**WORK REQUEST:**
Give a faithful, exact copy of all entries, minus the images.

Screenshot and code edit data
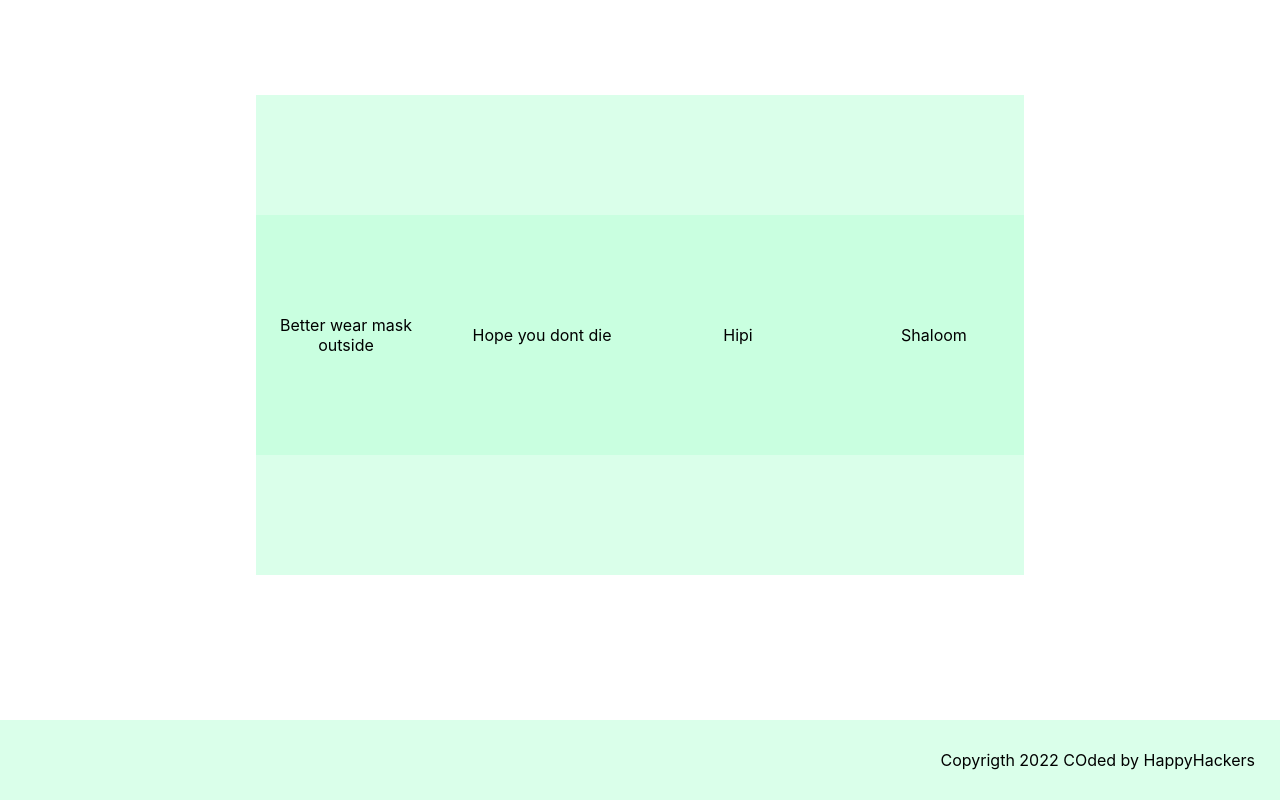
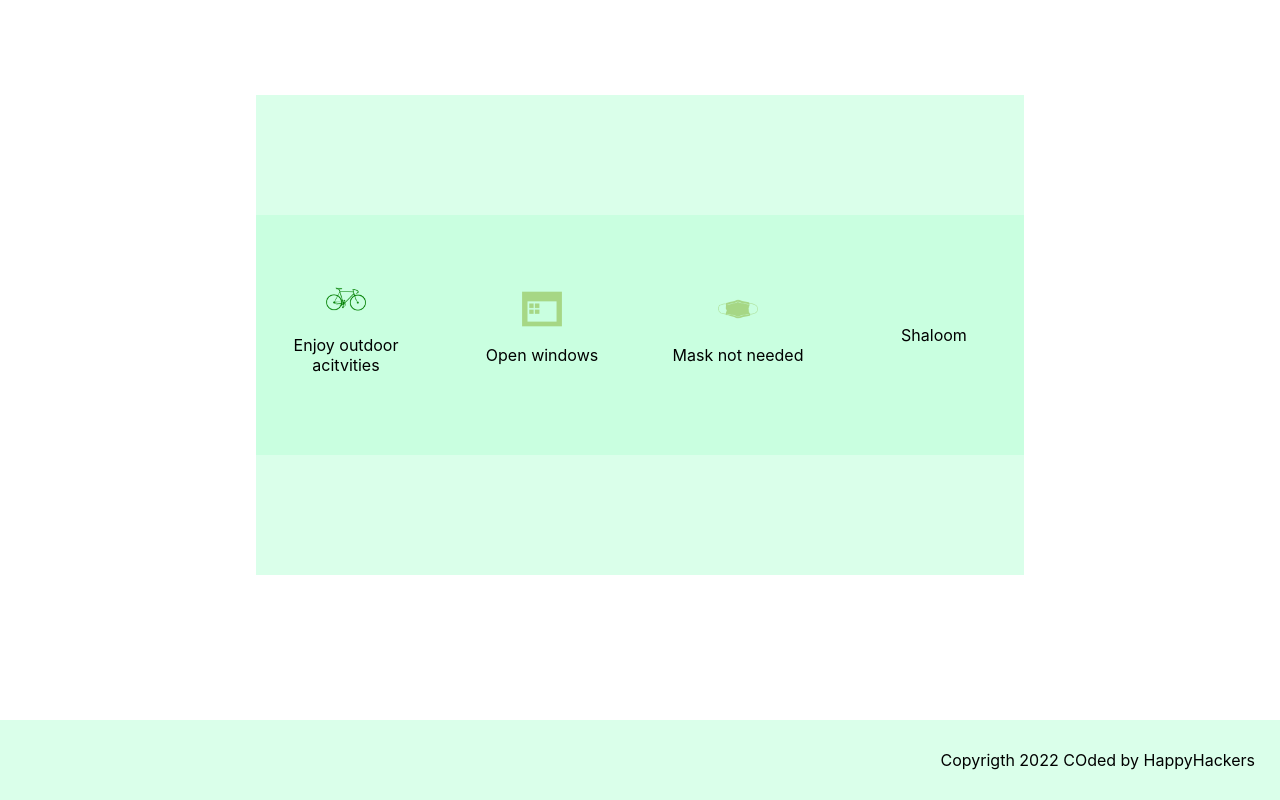
Before and after one commit to Majchrzak202/airQualityApp, a React (Create React App) app: page / in a window 1280 px wide. Shown: the part 870-1670 px from the top of the page. Built offline with nearby package versions, Linux system fonts and the light colour scheme; no server answers.

Commit message:
Added a if logic to dynamicly render recomendations based on AQI current level

```diff
--- a/src/components/AirQuality/RecomendationItem.css
+++ b/src/components/AirQuality/RecomendationItem.css
@@ -18,6 +18,10 @@
   .grid-item p {
     text-align: center;
   }
+  .grid-item img {
+    max-width: 40;
+    max-height: 40px;
+  }
 
   .grid-list {
     display: grid;
--- a/src/components/AirQuality/RecomendationItem.js
+++ b/src/components/AirQuality/RecomendationItem.js
@@ -1,19 +1,46 @@
 import "./RecomendationItem.css";
+import greenBike from "../assets/greenbike.png";
+import greenWindow from "..//assets/greenwindow.png";
+import greenMask from '..//assets/greenmask.png'
+import orangeBike from '..//assets/orangebike.png'
+import orangeWindow from '..//assets/orangewindow.png'
+import orangeMask from '..//assets/orangemask.png'
+import redBike from '..//assets/redmask.png'
+import redWindow from '..//assets/redwindow.png'
+import redMask from '..//assets/redmask.png'
 
-const RecomendationItem = () => {
+const RecomendationItem = ({ aqiLevel }) => {
+  let recoText = '';
+  let recoImg = '';
+
+  if (aqiLevel < 50) {
+    recoText = ["Enjoy outdoor acitvities", "Open windows", "Mask not needed"];
+    recoImg = [greenBike, greenWindow, greenMask];
+  }
+
+  if (aqiLevel > 50 && aqiLevel < 100 ) {
+    recoText = ['Minimalize outdoor activities', 'Avoid wide opening windows', 'Consider wearing mask outdoor']
+    recoImg = [orangeBike, orangeWindow, orangeMask]
+  }
+
+  if (aqiLevel > 100) {
+    recoText = ['Avoid any outdoor activities', 'Dont open windows', 'Wear mask when outside']
+    recoImg = [redBike, redWindow, redMask]
+  }
+
   return (
     <div className="grid-list">
       <div className="grid-item">
-        <img />
-        <p>Better wear mask outside</p>
+        <img alt='grid1' src={recoImg[0]} />
+        <p>{recoText[0]}</p>
       </div>
       <div className="grid-item">
-        <img />
-        <p>Hope you dont die</p>
+        <img alt='grid2' src={recoImg[1]} />
+        <p>{recoText[1]}</p>
       </div>
       <div className="grid-item">
-        <img />
-        <p>Hipi</p>
+        <img alt='grid3' src={recoImg[2]} />
+        <p>{recoText[2]}</p>
       </div>
       <div className="grid-item">
         <img />
--- a/src/components/AirQuality/RecomendationList.js
+++ b/src/components/AirQuality/RecomendationList.js
@@ -2,11 +2,11 @@ import Card from "../UI/Card";
 import "./RecomendationList.css";
 import RecomendationItem from "./RecomendationItem";
 
-const RecomendationList = () => {
+const RecomendationList = ({ aqiLevel }) => {
   return (
     <section className="section-recomendation">
       <Card>
-        <RecomendationItem />
+        <RecomendationItem aqiLevel={aqiLevel} />
       </Card>
     </section>
   );
```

**RESPONSE AREA:**
Before and after one commit to Majchrzak202/airQualityApp, a React (Create React App) app: page / in a window 1280 px wide. Shown: the part 870-1670 px from the top of the page. Built offline with nearby package versions, Linux system fonts and the light colour scheme; no server answers.

Commit message:
Added a if logic to dynamicly render recomendations based on AQI current level

```diff
--- a/src/components/AirQuality/RecomendationItem.css
+++ b/src/components/AirQuality/RecomendationItem.css
@@ -18,6 +18,10 @@
   .grid-item p {
     text-align: center;
   }
+  .grid-item img {
+    max-width: 40;
+    max-height: 40px;
+  }
 
   .grid-list {
     display: grid;
--- a/src/components/AirQuality/RecomendationItem.js
+++ b/src/components/AirQuality/RecomendationItem.js
@@ -1,19 +1,46 @@
 import "./RecomendationItem.css";
+import greenBike from "../assets/greenbike.png";
+import greenWindow from "..//assets/greenwindow.png";
+import greenMask from '..//assets/greenmask.png'
+import orangeBike from '..//assets/orangebike.png'
+import orangeWindow from '..//assets/orangewindow.png'
+import orangeMask from '..//assets/orangemask.png'
+import redBike from '..//assets/redmask.png'
+import redWindow from '..//assets/redwindow.png'
+import redMask from '..//assets/redmask.png'
 
-const RecomendationItem = () => {
+const RecomendationItem = ({ aqiLevel }) => {
+  let recoText = '';
+  let recoImg = '';
+
+  if (aqiLevel < 50) {
+    recoText = ["Enjoy outdoor acitvities", "Open windows", "Mask not needed"];
+    recoImg = [greenBike, greenWindow, greenMask];
+  }
+
+  if (aqiLevel > 50 && aqiLevel < 100 ) {
+    recoText = ['Minimalize outdoor activities', 'Avoid wide opening windows', 'Consider wearing mask outdoor']
+    recoImg = [orangeBike, orangeWindow, orangeMask]
+  }
+
+  if (aqiLevel > 100) {
+    recoText = ['Avoid any outdoor activities', 'Dont open windows', 'Wear mask when outside']
+    recoImg = [redBike, redWindow, redMask]
+  }
+
   return (
     <div className="grid-list">
       <div className="grid-item">
-        <img />
-        <p>Better wear mask outside</p>
+        <img alt='grid1' src={recoImg[0]} />
+        <p>{recoText[0]}</p>
       </div>
       <div className="grid-item">
-        <img />
-        <p>Hope you dont die</p>
+        <img alt='grid2' src={recoImg[1]} />
+        <p>{recoText[1]}</p>
       </div>
       <div className="grid-item">
-        <img />
-        <p>Hipi</p>
+        <img alt='grid3' src={recoImg[2]} />
+        <p>{recoText[2]}</p>
       </div>
       <div className="grid-item">
         <img />
--- a/src/components/AirQuality/RecomendationList.js
+++ b/src/components/AirQuality/RecomendationList.js
@@ -2,11 +2,11 @@ import Card from "../UI/Card";
 import "./RecomendationList.css";
 import RecomendationItem from "./RecomendationItem";
 
-const RecomendationList = () => {
+const RecomendationList = ({ aqiLevel }) => {
   return (
     <section className="section-recomendation">
       <Card>
-        <RecomendationItem />
+        <RecomendationItem aqiLevel={aqiLevel} />
       </Card>
     </section>
   );
```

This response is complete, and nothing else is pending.